Three months in Australia
3rd April '06
I got here at opening time, 10am, and had a quick look round. It's a great place for children, with interactive exhibits etc. However I was here to see their Tesla coil operating. This wasn't gonna happen 'till 1pm, so I bought a meteorite for $20 in the shop and took a coupla foties of railway memorabilia from the other side of the world.
Leaving the museum for an hour or so, I drove down to the Williamstown peninsula to chill out with an anchor thro' me head and look at my purchase.
Looked like a good buy... in the shop. Labelled as Nantan Octahedrite, China. As soon as I handled the object though, it became apparent it was iffy. Not dense enough. It's just the oxidised layer from meteoric iron as it's weathered. $20 rust. Still interesting, but hardly octahedrite. Anyway, upon return to Scienceworks, I took this foto of their giant sundial in bright sunlight. No shadow.
Had a quick look round the pumping house, which once dealt with Melbourne sewage using huge steam pumps. Quite interesting if you're into Victorian-age turd-management.

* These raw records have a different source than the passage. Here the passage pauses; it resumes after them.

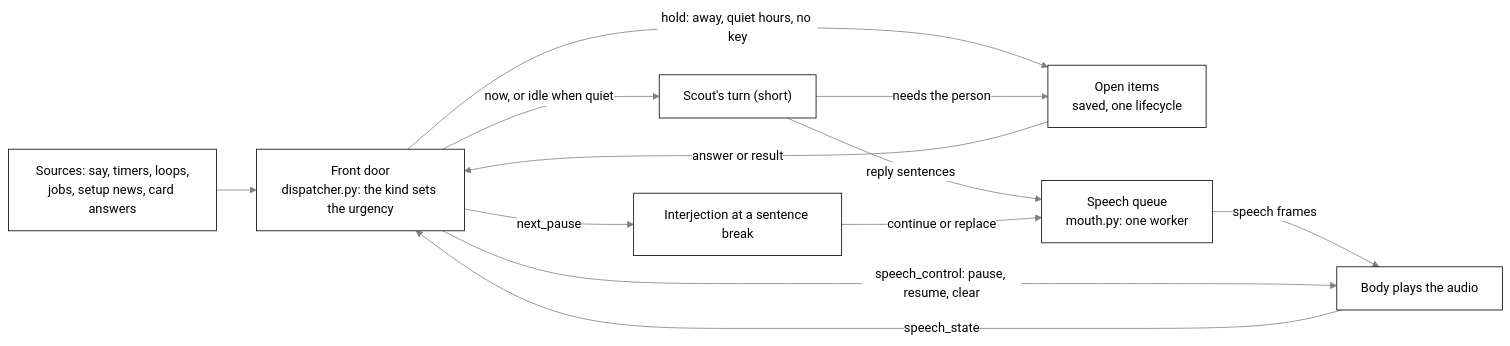
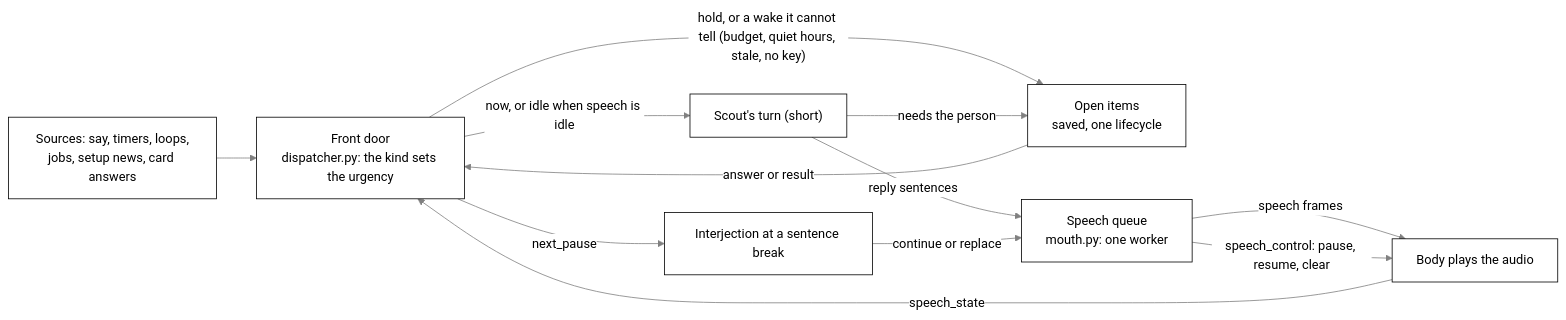
One commit to nadeem4/tagalong changed the third of 4 diagrams in docs/architecture.md. Above: the diagram before and after it, drawn with Mermaid. The commit also changed other lines of this file and 4 other files, not shown here.

Commit message:
docs: fix diagram edges, Layout and test guide wording; guard park and waiting (F21)

````diff
--- a/docs/architecture.md
+++ b/docs/architecture.md
@@ -188,15 +188,15 @@
 ```mermaid
 %%{init: {"theme": "base", "themeVariables": {"primaryColor": "#ffffff", "primaryTextColor": "#000000", "primaryBorderColor": "#000000", "lineColor": "#808080", "arrowheadColor": "#808080", "secondaryColor": "#f2f2f2", "tertiaryColor": "#ffffff", "clusterBkg": "#f7f7f7", "clusterBorder": "#808080", "edgeLabelBackground": "#ffffff", "titleColor": "#808080", "actorBkg": "#ffffff", "actorBorder": "#000000", "actorTextColor": "#000000", "actorLineColor": "#808080", "signalColor": "#808080", "signalTextColor": "#808080", "sequenceNumberColor": "#ffffff", "labelBoxBkgColor": "#ffffff", "labelBoxBorderColor": "#808080", "labelTextColor": "#000000", "loopTextColor": "#808080", "noteBkgColor": "#f7f7f7", "noteBorderColor": "#808080", "noteTextColor": "#000000", "activationBkgColor": "#f7f7f7", "activationBorderColor": "#808080", "fontFamily": "Segoe UI, Helvetica, Arial, sans-serif"}}}%%
 flowchart LR
   SRC["Sources: say, timers, loops,<br/>jobs, setup news, card answers"] --> FD["Front door<br/>dispatcher.py: the kind sets the urgency"]
-  FD -->|"now, or idle when quiet"| TURN["Scout's turn (short)"]
+  FD -->|"now, or idle when speech is idle"| TURN["Scout's turn (short)"]
   FD -->|"next_pause"| INT["Interjection at a sentence break"]
-  FD -->|"hold: away, quiet hours, no key"| OI
+  FD -->|"hold, or a wake it cannot tell (budget, quiet hours, stale, no key)"| OI
   TURN -->|"needs the person"| OI["Open items<br/>saved, one lifecycle"]
   OI -->|"answer or result"| FD
   TURN -->|"reply sentences"| SQ["Speech queue<br/>mouth.py: one worker"]
   INT -->|"continue or replace"| SQ
   SQ -->|"speech frames"| BODY["Body plays the audio"]
   BODY -->|"speech_state"| FD
-  FD -->|"speech_control: pause, resume, clear"| BODY
+  SQ -->|"speech_control: pause, resume, clear"| BODY
 ```
````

The high voltage show was very well done. The lecturer was informative & got a few laughs, with excellent demos of a small Van de Graaff, impulse generator and a large Tesla coil. Well worth the visit!
HV equipment behind chain link (flashback to Albert Park F1 cars)
You could hear the spark-gap rotate up to speed before discharge began.
Also, the top toroid has a slowly rotating arc discharge point on it.
This enables "lightning" to strike a car and various mannequins in turn
This appeared to be a Cockcroft Walton voltage doubler arrangement rather than a Marx set-up.
They had a Marx generator and a can-crusher, but they weren't demo'd
Some underwhelming videos of actually very spectacular high frequency discharges -
Tesla coil discharge (Quicktime vid, 5.6MB)
Rotating Tesla coil discharge (Quicktime vid, 12MB)
A plethora of unusual
science & engineering
Book of Amusement
Hundreds of entertaining
experiments from 1854